Diamond Heart Book Five, pg. 276
We Think Aloneness Means Separateness but Aloneness is Not Being Separate
The mind doesn’t understand a state with no boundaries. You have always lived as if you are someone who is different from other people, and different from chairs and everything else. You don’t know if it is possible to be a being, to be oneself and not have that sense of isolation. But when you experience yourself from the perspective of essence, you see that essence doesn’t have that sense of boundary, doesn’t isolate, doesn’t feel it ends somewhere. This does not mean that you don’t exist as you. You still exist as you. But the ego doesn’t know this is possible. To allow yourself not to have boundaries means to accept your aloneness. At the very core of our assumptions about reality, we think aloneness means separateness. But aloneness is not being separate. Aloneness means having no boundaries. How can this be? It is a paradox. Aloneness means your personality is not there, that essence is on its own without personality. It is beingness without the label. When the label falls off, the balloon, the identity, starts floating away.
Diamond Heart Book Two, pg. 168
When You Give up Trying to Be Who You are You Just Are

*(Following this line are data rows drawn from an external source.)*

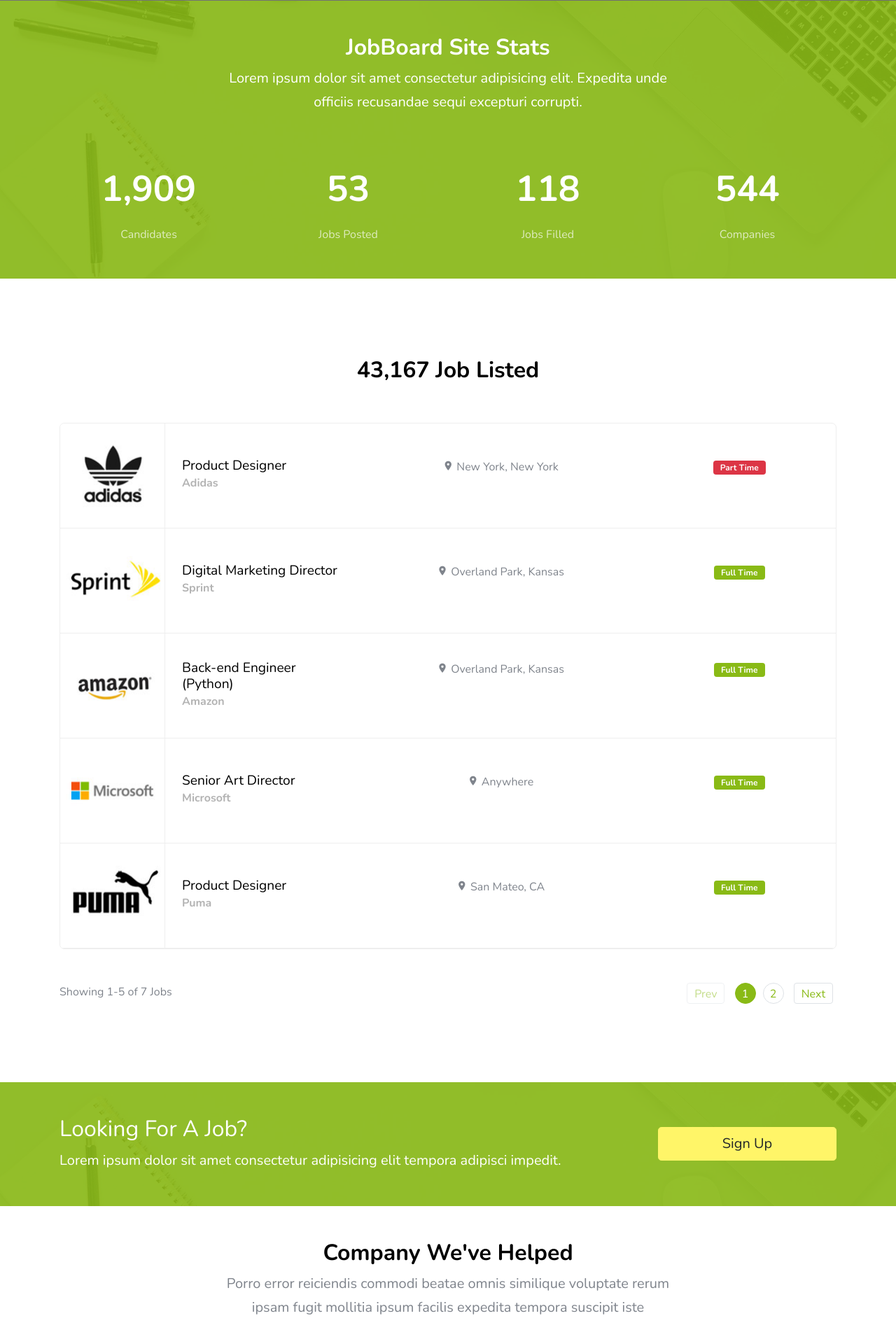
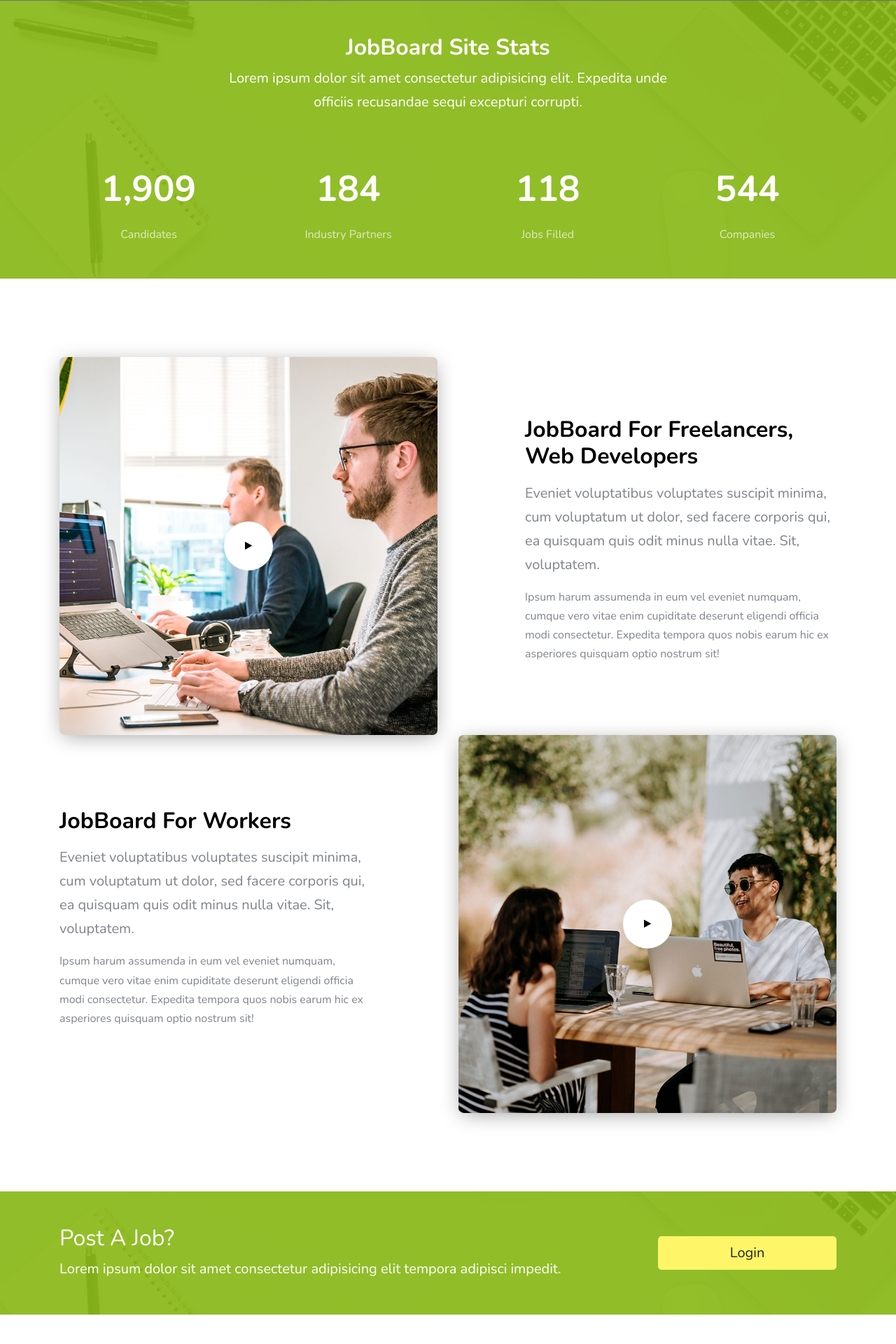
Before and after one commit to sohalmani/jobboard, a PHP site: page / in a window 1280 px wide. Shown: the part 899-2819 px from the top of the page at 70% size. Run offline with PHP 8.4, Linux system fonts and the light colour scheme; some web fonts are replaced.

Commit message:
integrate homepage

```diff
--- a/pages/home.php
+++ b/pages/home.php
@@ -7,28 +7,28 @@
               <h1 class="text-white font-weight-bold">The Easiest Way To Get Your Dream Job</h1>
               <p>Lorem ipsum dolor sit amet, consectetur adipisicing elit. Cupiditate est, consequuntur perferendis.</p>
             </div>
-            <form method="get" class="search-jobs-form">
+            <form method="get" action="/jobs" class="search-jobs-form">
               <div class="row mb-5">
                 <div class="col-12 col-sm-6 col-md-6 col-lg-3 mb-4 mb-lg-0">
-                  <input type="text" class="form-control form-control-lg" placeholder="Job title, Company...">
+                  <input type="text" class="form-control form-control-lg" name="keyword" placeholder="Job title, Company...">
                 </div>
                 <div class="col-12 col-sm-6 col-md-6 col-lg-3 mb-4 mb-lg-0">
-                  <select class="selectpicker" data-style="btn-white btn-lg" data-width="100%" data-live-search="true" title="Select Region">
-                    <option>Anywhere</option>
-                    <option>San Francisco</option>
-                    <option>Palo Alto</option>
-                    <option>New York</option>
-                    <option>Manhattan</option>
-                    <option>Ontario</option>
-                    <option>Toronto</option>
-                    <option>Kansas</option>
-                    <option>Mountain View</option>
+                  <select class="selectpicker" name="region" data-style="btn-white btn-lg" data-width="100%" data-live-search="true" title="Select Region">
+                    <option value="">Anywhere</option>
+                    <option value="San Francisco">San Francisco</option>
+                    <option value="Palo Alto">Palo Alto</option>
+                    <option value="New York">New York</option>
+                    <option value="Manhattan">Manhattan</option>
+                    <option value="Ontario">Ontario</option>
+                    <option value="Toronto">Toronto</option>
+                    <option value="Kansas">Kansas</option>
+                    <option value="Mountain View">Mountain View</option>
                   </select>
                 </div>
                 <div class="col-12 col-sm-6 col-md-6 col-lg-3 mb-4 mb-lg-0">
-                  <select class="selectpicker" data-style="btn-white btn-lg" data-width="100%" data-live-search="true" title="Select Job Type">
-                    <option>Part Time</option>
-                    <option>Full Time</option>
+                  <select class="selectpicker" name="job_type" data-style="btn-white btn-lg" data-width="100%" data-live-search="true" title="Select Job Type">
+                    <option value="Part Time">Part Time</option>
+                    <option value="Full Time">Full Time</option>
                   </select>
                 </div>
                 <div class="col-12 col-sm-6 col-md-6 col-lg-3 mb-4 mb-lg-0">
@@ -39,9 +39,9 @@
                 <div class="col-md-12 popular-keywords">
                   <h3>Trending Keywords:</h3>
                   <ul class="keywords list-unstyled m-0 p-0">
-                    <li><a href="#" class="">UI Designer</a></li>
-                    <li><a href="#" class="">Python</a></li>
-                    <li><a href="#" class="">Developer</a></li>
+                    <li><a href="/jobs?keyword=UI%20Designer" class="">UI Designer</a></li>
+                    <li><a href="/jobs?keyword=Python" class="">Python</a></li>
+                    <li><a href="/jobs?keyword=Developer" class="">Developer</a></li>
                   </ul>
                 </div>
               </div>
@@ -70,9 +70,9 @@
           </div>
           <div class="col-6 col-md-6 col-lg-3 mb-5 mb-lg-0">
             <div class="d-flex align-items-center justify-content-center mb-2">
-              <strong class="number" data-number="54">0</strong>
+              <strong class="number" data-number="186">0</strong>
             </div>
-            <span class="caption">Jobs Posted</span>
+            <span class="caption">Industry Partners</span>
           </div>
           <div class="col-6 col-md-6 col-lg-3 mb-5 mb-lg-0">
             <div class="d-flex align-items-center justify-content-center mb-2">
@@ -89,156 +89,36 @@
         </div>
       </div>
     </section>
-    <section class="site-section">
+    <section class="site-section pb-0">
       <div class="container">
-        <div class="row mb-5 justify-content-center">
-          <div class="col-md-7 text-center">
-            <h2 class="section-title mb-2">43,167 Job Listed</h2>
+        <div class="row align-items-center">
+          <div class="col-lg-6 mb-5 mb-lg-0">
+            <a data-fancybox data-ratio="2" href="https://vimeo.com/317571768" class="block__96788">
+              <span class="play-icon"><span class="icon-play"></span></span>
+              <img src="/assets/images/sq_img_6.jpg" alt="Image" class="img-fluid img-shadow">
+            </a>
+          </div>
+          <div class="col-lg-5 ml-auto">
+            <h2 class="section-title mb-3">JobBoard For Freelancers, Web Developers</h2>
+            <p class="lead">Eveniet voluptatibus voluptates suscipit minima, cum voluptatum ut dolor, sed facere corporis qui, ea quisquam quis odit minus nulla vitae. Sit, voluptatem.</p>
+            <p>Ipsum harum assumenda in eum vel eveniet numquam, cumque vero vitae enim cupiditate deserunt eligendi officia modi consectetur. Expedita tempora quos nobis earum hic ex asperiores quisquam optio nostrum sit!</p>
           </div>
         </div>
-        <ul class="job-listings mb-5">
-          <li class="job-listing d-block d-sm-flex pb-3 pb-sm-0 align-items-center">
-            <a href="/job"></a>
-            <div class="job-listing-logo">
-              <img src="/assets/images/job_logo_1.jpg" alt="Image" class="img-fluid">
-            </div>
-            <div class="job-listing-about d-sm-flex custom-width w-100 justify-content-between mx-4">
-              <div class="job-listing-position custom-width w-25 mb-3 mb-sm-0">
-                <h2>Product Designer</h2>
-                <strong>Adidas</strong>
-              </div>
-              <div class="job-listing-location custom-width w-25 mb-3 mb-sm-0">
-                <span class="icon-room"></span> New York, New York
-              </div>
-              <div class="job-listing-meta custom-width w-25">
-                <span class="badge badge-danger">Part Time</span>
-              </div>
-            </div>
-          </li>
-          <li class="job-listing d-block d-sm-flex pb-3 pb-sm-0 align-items-center">
-            <a href="/job"></a>
-            <div class="job-listing-logo">
-              <img src="/assets/images/job_logo_2.jpg" alt="Image" class="img-fluid">
-            </div>
-            <div class="job-listing-about d-sm-flex custom-width w-100 justify-content-between mx-4">
-              <div class="job-listing-position custom-width w-25 mb-3 mb-sm-0">
-                <h2>Digital Marketing Director</h2>
-                <strong>Sprint</strong>
-              </div>
-              <div class="job-listing-location custom-width w-25 mb-3 mb-sm-0">
-                <span class="icon-room"></span> Overland Park, Kansas
-              </div>
-              <div class="job-listing-meta custom-width w-25">
-                <span class="badge badge-success">Full Time</span>
-              </div>
-            </div>
-          </li>
-          <li class="job-listing d-block d-sm-flex pb-3 pb-sm-0 align-items-center">
-            <a href="/job"></a>
-            <div class="job-listing-logo">
-              <img src="/assets/images/job_logo_3.jpg" alt="Image" class="img-fluid">
-            </div>
-            <div class="job-listing-about d-sm-flex custom-width w-100 justify-content-between mx-4">
-              <div class="job-listing-position custom-width w-25 mb-3 mb-sm-0">
-                <h2>Back-end Engineer (Python)</h2>
-                <strong>Amazon</strong>
-              </div>
-              <div class="job-listing-location custom-width w-25 mb-3 mb-sm-0">
-                <span class="icon-room"></span> Overland Park, Kansas
-              </div>
-              <div class="job-listing-meta custom-width w-25">
-                <span class="badge badge-success">Full Time</span>
-              </div>
-            </div>
-          </li>
-          <li class="job-listing d-block d-sm-flex pb-3 pb-sm-0 align-items-center">
-            <a href="/job"></a>
-            <div class="job-listing-logo">
-              <img src="/assets/images/job_logo_4.jpg" alt="Image" class="img-fluid">
-            </div>
-            <div class="job-listing-about d-sm-flex custom-width w-100 justify-content-between mx-4">
-              <div class="job-listing-position custom-width w-25 mb-3 mb-sm-0">
-                <h2>Senior Art Director</h2>
-                <strong>Microsoft</strong>
-              </div>
-              <div class="job-listing-location custom-width w-25 mb-3 mb-sm-0">
-                <span class="icon-room"></span> Anywhere
-              </div>
-              <div class="job-listing-meta custom-width w-25">
-                <span class="badge badge-success">Full Time</span>
-              </div>
-            </div>
-          </li>
-          <li class="job-listing d-block d-sm-flex pb-3 pb-sm-0 align-items-center">
-            <a href="/job"></a>
-            <div class="job-listing-logo">
-              <img src="/assets/images/job_logo_5.jpg" alt="Image" class="img-fluid">
-            </div>
-            <div class="job-listing-about d-sm-flex custom-width w-100 justify-content-between mx-4">
-              <div class="job-listing-position custom-width w-25 mb-3 mb-sm-0">
-                <h2>Product Designer</h2>
-                <strong>Puma</strong>
-              </div>
-              <div class="job-listing-location custom-width w-25 mb-3 mb-sm-0">
-                <span class="icon-room"></span> San Mateo, CA
-              </div>
-              <div class="job-listing-meta custom-width w-25">
-                <span class="badge badge-success">Full Time</span>
-              </div>
-            </div>
-          </li>
-          <li class="job-listing d-block d-sm-flex pb-3 pb-sm-0 align-items-center">
-            <a href="/job"></a>
-            <div class="job-listing-logo">
-              <img src="/assets/images/job_logo_1.jpg" alt="Image" class="img-fluid">
-            </div>
-            <div class="job-listing-about d-sm-flex custom-width w-100 justify-content-between mx-4">
-              <div class="job-listing-position custom-width w-25 mb-3 mb-sm-0">
-                <h2>Product Designer</h2>
-                <strong>Adidas</strong>
-              </div>
-              <div class="job-listing-location custom-width w-25 mb-3 mb-sm-0">
-                <span class="icon-room"></span> New York, New York
-              </div>
-              <div class="job-listing-meta custom-width w-25">
-                <span class="badge badge-danger">Part Time</span>
-              </div>
-            </div>
-          </li>
-          <li class="job-listing d-block d-sm-flex pb-3 pb-sm-0 align-items-center">
-            <a href="/job"></a>
-            <div class="job-listing-logo">
-              <img src="/assets/images/job_logo_2.jpg" alt="Image" class="img-fluid">
-            </div>
-            <div class="job-listing-about d-sm-flex custom-width w-100 justify-content-between mx-4">
-              <div class="job-listing-position custom-width w-25 mb-3 mb-sm-0">
-                <h2>Digital Marketing Director</h2>
-                <strong>Sprint</strong>
-              </div>
-              <div class="job-listing-location custom-width w-25 mb-3 mb-sm-0">
-                <span class="icon-room"></span> Overland Park, Kansas
-              </div>
-              <div class="job-listing-meta custom-width w-25">
-                <span class="badge badge-success">Full Time</span>
-              </div>
-            </div>
-          </li>
-        </ul>
-        <div class="row pagination-wrap">
-          <div class="col-md-6 text-center text-md-left mb-4 mb-md-0">
-            <span>Showing 1-7 Of 43,167 Jobs</span>
+      </div>
+    </section>
+    <section class="site-section pt-0">
+      <div class="container">
+        <div class="row align-items-center">
+          <div class="col-lg-6 mb-5 mb-lg-0 order-md-2">
+            <a data-fancybox data-ratio="2" href="https://vimeo.com/317571768" class="block__96788">
+              <span class="play-icon"><span class="icon-play"></span></span>
+              <img src="/assets/images/sq_img_8.jpg" alt="Image" class="img-fluid img-shadow">
+            </a>
           </div>
-          <div class="col-md-6 text-center text-md-right">
-            <div class="custom-pagination ml-auto">
-              <a href="#" class="prev">Prev</a>
-              <div class="d-inline-block">
-                <a href="#" class="active">1</a>
-                <a href="#">2</a>
-                <a href="#">3</a>
-                <a href="#">4</a>
-              </div>
-              <a href="#" class="next">Next</a>
-            </div>
+          <div class="col-lg-5 mr-auto order-md-1  mb-5 mb-lg-0">
+            <h2 class="section-title mb-3">JobBoard For Workers</h2>
+            <p class="lead">Eveniet voluptatibus voluptates suscipit minima, cum voluptatum ut dolor, sed facere corporis qui, ea quisquam quis odit minus nulla vitae. Sit, voluptatem.</p>
+            <p>Ipsum harum assumenda in eum vel eveniet numquam, cumque vero vitae enim cupiditate deserunt eligendi officia modi consectetur. Expedita tempora quos nobis earum hic ex asperiores quisquam optio nostrum sit!</p>
           </div>
         </div>
       </div>
@@ -247,11 +127,11 @@
       <div class="container">
         <div class="row align-items-center">
           <div class="col-md-8">
-            <h2 class="text-white">Looking For A Job?</h2>
+            <h2 class="text-white">Post A Job?</h2>
             <p class="mb-0 text-white lead">Lorem ipsum dolor sit amet consectetur adipisicing elit tempora adipisci impedit.</p>
           </div>
           <div class="col-md-3 ml-auto">
-            <a href="#" class="btn btn-warning btn-block btn-lg">Sign Up</a>
+            <a href="/login" class="btn btn-warning btn-block btn-lg">Login</a>
           </div>
         </div>
       </div>
@@ -331,8 +211,8 @@
             <h2 class="text-white">Get The Mobile Apps</h2>
             <p class="mb-5 lead text-white">Lorem ipsum dolor sit amet consectetur adipisicing elit tempora adipisci impedit.</p>
             <p class="mb-0">
-              <a href="#" class="btn btn-dark btn-md px-4 border-width-2"><span class="icon-apple mr-3"></span>App Store</a>
-              <a href="#" class="btn btn-dark btn-md px-4 border-width-2"><span class="icon-android mr-3"></span>Play Store</a>
+              <a href="javascript:void(0)" class="btn btn-dark btn-md px-4 border-width-2"><span class="icon-apple mr-3"></span>App Store</a>
+              <a href="javascript:void(0)" class="btn btn-dark btn-md px-4 border-width-2"><span class="icon-android mr-3"></span>Play Store</a>
             </p>
           </div>
           <div class="col-md-6 ml-auto align-self-end">
```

Student: I’m wondering about something I heard—that it’s useless, even counterproductive, to work on yourself. Almaas: That’s true. When you get to subtle levels, you see that the ultimate paradoxes in your work are vicious cycles. This is why some people say it’s better not to do anything about yourself and forget about it. To work on yourself is, at a certain point, to split off from yourself. What does working on yourself mean? It’s artificial. You’re trying to do something to “be” yourself. How can you do something to become who you already are? At the beginning, from the perspective of the superego, you want to become better. But what is “better”? Basically, you believe that to become “better” means actualizing your ego ideal. You just take the Work and fit it with your ego ideal. After a while, when you see through this motivation, you might not use the Work for superego reasons. You might genuinely want to be yourself. But even that falls short, because there’s nothing you can really do to be yourself. How can you try to be who you already are? You can only try to be who you are by separating yourself from who you are. That is what most people do all their lives. You have to go through this all the way and frustrate the hell out of yourself before you can see that it doesn’t really work. The Work speeds up the process. The clearer it becomes, the more you really see you cannot try to become who you are. At some point you give up trying to be who you are. When you give up trying to be who you are, you just are.